* [TASK DESCRIPTION]: Scan the entries for lines with the word "twig", then copy those lines.

(Web document revisions)
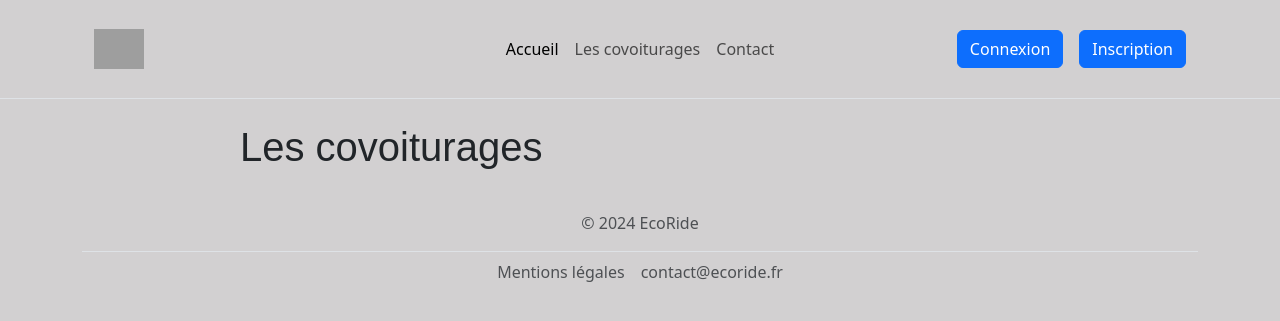
After one commit to mohamedDVP/ecoRide, a Symfony app: template templates/covoiturage/index.html.twig in a window 1280 px wide. The commit adds this page. Shown: the top 321 px of the page. Run offline with Twig, Linux system fonts and the light colour scheme; the template is opened without the code that fills it, so the values that code supplies are empty; some libraries are stand-ins or nearby versions; grey boxes are pictures that could not be loaded.

Commit message:
mise en place d'un bouton pour rechercher les covoiturage qui redirige vers une page pour un formulaire au lieu d'un collapse

```diff
--- a/templates/base.html.twig
+++ b/templates/base.html.twig
@@ -36,18 +36,22 @@
                         </button>
 
                         <div class="collapse navbar-collapse d-lg-flex" id="navbarsExample11">
-                            <a class="navbar-brand col-lg-3 me-0" href="#">
+<a class="navbar-brand col-lg-3 me-0" href="{{ path('index') }}">
+
                                 <img src="{{ asset('assets/logo-ecoride.webp') }}" class="logo" alt="Logo EcoRide"/>
                             </a>
                             <ul class="navbar-nav col-lg-6 justify-content-lg-center">
                                 <li class="nav-item">
-                                    <a class="nav-link active" aria-current="page" href="#">Accueil</a>
+<a class="nav-link active" aria-current="page" href="{{ path('index') }}">Accueil</a>
+
                                 </li>
                                 <li class="nav-item">
-                                    <a class="nav-link" href="#">Les covoiturages</a>
+<a class="nav-link" href="{{ path('covoiturage_index') }}">Les covoiturages</a>
+
                                 </li>
                                 <li class="nav-item">
-                                    <a class="nav-link" href="#">Contact</a>
+<a class="nav-link" href="{{ path('contact') }}">Contact</a>
+
                                 </li>
                             </ul>
                             <div class="d-lg-flex col-lg-3 justify-content-lg-end">
--- /dev/null
+++ b/templates/covoiturage/index.html.twig
@@ -0,0 +1,15 @@
+{% extends 'base.html.twig' %}
+
+{% block title %}EcoRide - Les Covoiturages{% endblock %}
+
+
+{% block body %}
+<style>
+    .example-wrapper { margin: 1em auto; max-width: 800px; width: 95%; font: 18px/1.5 sans-serif; }
+    .example-wrapper code { background: #F5F5F5; padding: 2px 6px; }
+</style>
+
+<div class="example-wrapper">
+   <h1>Les covoiturages</h1>
+</div>
+{% endblock %}
--- a/templates/home/index.html.twig
+++ b/templates/home/index.html.twig
@@ -9,9 +9,8 @@
         </div>
         <div class="container">
             <div class="d-grid gap-2 col-3 mx-auto">
-                <button class="btn btn-primary" type="button" data-bs-toggle="collapse" data-bs-target="#collapseExample" aria-expanded="false" aria-controls="collapseExample">
-                    Rechercher un covoiturage
-                </button>
+                <a href="{{ path('covoiturage_show') }}" class="btn btn-primary">Voir les covoiturages</a>
+                <a href="{{ path('covoiturage_search') }}" class="btn btn-primary">Rechercher un covoiturage</a>
             </div>
         </div>
         <!--<div class="container">
```
Also changed, not shown: src/Controller/ContactController.php (added, +16 -0 lines), src/Controller/CovoiturageController.php (added, +28 -0 lines), templates/contact/index.html.twig (added, +14 -0 lines), templates/covoiturage/search.html.twig (added), 1 other file.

* [RESPONSE TO THE EXERCISE]:
After one commit to mohamedDVP/ecoRide, a Symfony app: template templates/covoiturage/index.html.twig in a window 1280 px wide. The commit adds this page. Shown: the top 321 px of the page. Run offline with Twig, Linux system fonts and the light colour scheme; the template is opened without the code that fills it, so the values that code supplies are empty; some libraries are stand-ins or nearby versions; grey boxes are pictures that could not be loaded.
--- a/templates/base.html.twig
+++ b/templates/base.html.twig
+++ b/templates/covoiturage/index.html.twig
+{% extends 'base.html.twig' %}
--- a/templates/home/index.html.twig
+++ b/templates/home/index.html.twig
Also changed, not shown: src/Controller/ContactController.php (added, +16 -0 lines), src/Controller/CovoiturageController.php (added, +28 -0 lines), templates/contact/index.html.twig (added, +14 -0 lines), templates/covoiturage/search.html.twig (added), 1 other file.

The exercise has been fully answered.